- _About this task_
The full listing, excluding its pictures, should be printed exactly as it stands.

- _Information_
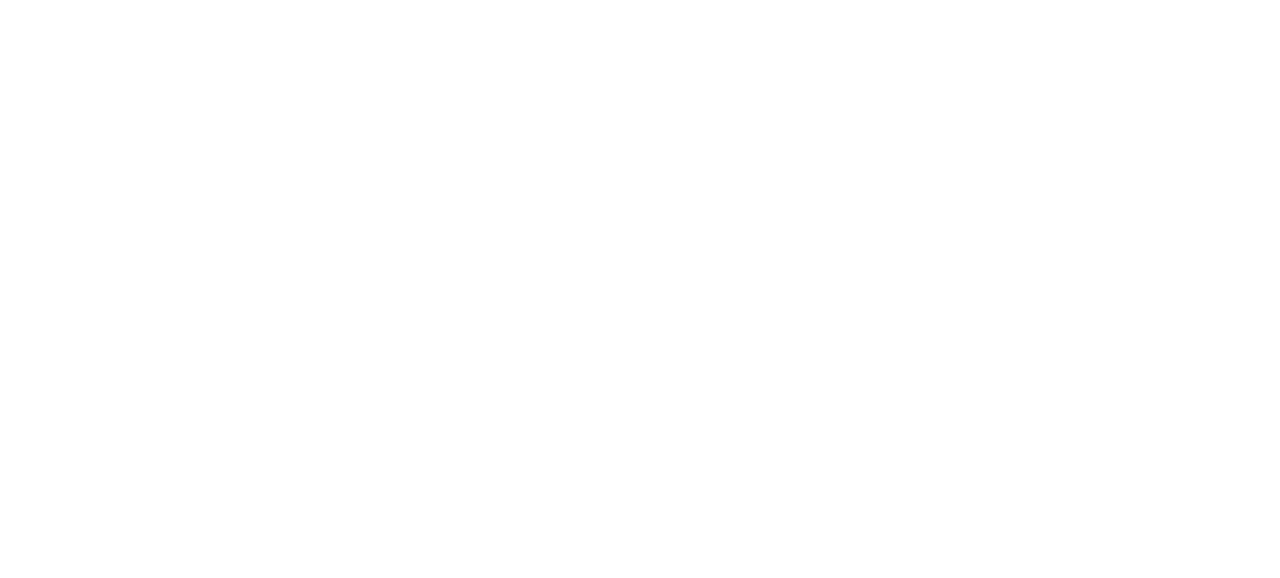
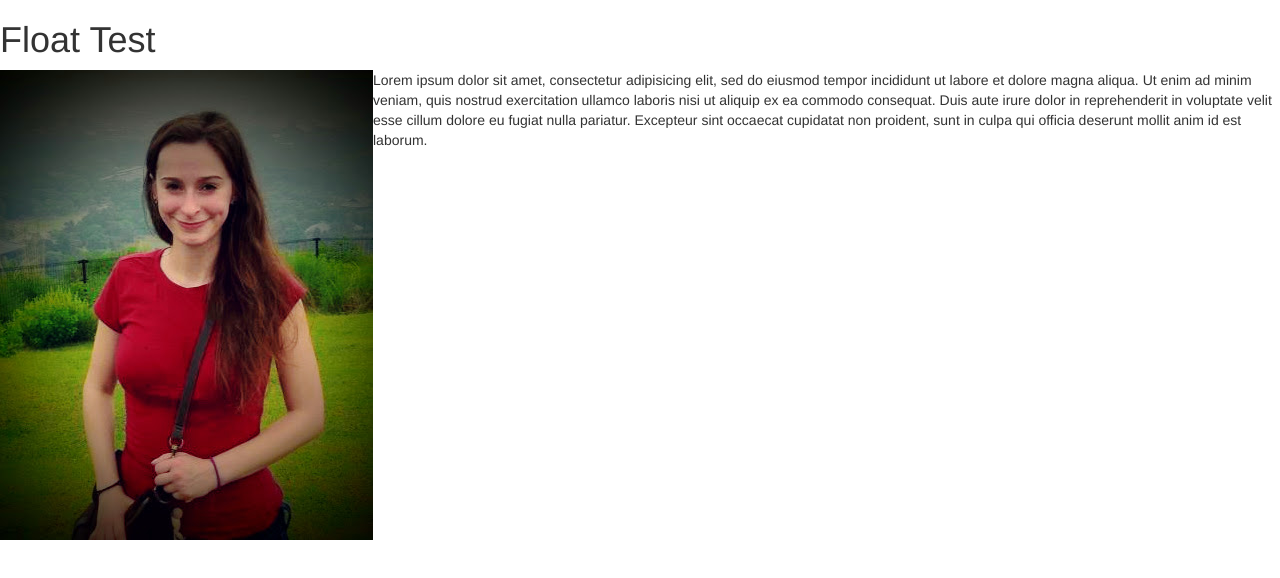
Before and after one commit to Stephanie-Spears/project-css-tests, a plain HTML site: page css-test.html in a window 1280 px wide. Drawn offline with Linux system fonts and the light colour scheme.

Commit message:
add float test

```diff
--- a/css-test.html
+++ b/css-test.html
@@ -2,9 +2,15 @@
 <html>
   <head>
     <meta charset="utf-8">
-    <title></title>
+    <title>CSS TEST</title>
+    <link rel="stylesheet" href="css/bootstrap.css">
+    <link rel="stylesheet" href="js/bootstrap.js">
+    <link rel="stylesheet" href="css/styles.css">
   </head>
   <body>
+    <h1>Float Test</h1>
+    <img src="img/profile-pic.jpg" alt="test-pic">
+    <p>Lorem ipsum dolor sit amet, consectetur adipisicing elit, sed do eiusmod tempor incididunt ut labore et dolore magna aliqua. Ut enim ad minim veniam, quis nostrud exercitation ullamco laboris nisi ut aliquip ex ea commodo consequat. Duis aute irure dolor in reprehenderit in voluptate velit esse cillum dolore eu fugiat nulla pariatur. Excepteur sint occaecat cupidatat non proident, sunt in culpa qui officia deserunt mollit anim id est laborum.</p>
 
   </body>
 </html>
--- /dev/null
+++ b/css/styles.css
@@ -0,0 +1,3 @@
+img {
+  float: left;
+}
```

- _Your solution_
Before and after one commit to Stephanie-Spears/project-css-tests, a plain HTML site: page css-test.html in a window 1280 px wide. Drawn offline with Linux system fonts and the light colour scheme.

Commit message:
add float test

```diff
--- a/css-test.html
+++ b/css-test.html
@@ -2,9 +2,15 @@
 <html>
   <head>
     <meta charset="utf-8">
-    <title></title>
+    <title>CSS TEST</title>
+    <link rel="stylesheet" href="css/bootstrap.css">
+    <link rel="stylesheet" href="js/bootstrap.js">
+    <link rel="stylesheet" href="css/styles.css">
   </head>
   <body>
+    <h1>Float Test</h1>
+    <img src="img/profile-pic.jpg" alt="test-pic">
+    <p>Lorem ipsum dolor sit amet, consectetur adipisicing elit, sed do eiusmod tempor incididunt ut labore et dolore magna aliqua. Ut enim ad minim veniam, quis nostrud exercitation ullamco laboris nisi ut aliquip ex ea commodo consequat. Duis aute irure dolor in reprehenderit in voluptate velit esse cillum dolore eu fugiat nulla pariatur. Excepteur sint occaecat cupidatat non proident, sunt in culpa qui officia deserunt mollit anim id est laborum.</p>
 
   </body>
 </html>
--- /dev/null
+++ b/css/styles.css
@@ -0,0 +1,3 @@
+img {
+  float: left;
+}
```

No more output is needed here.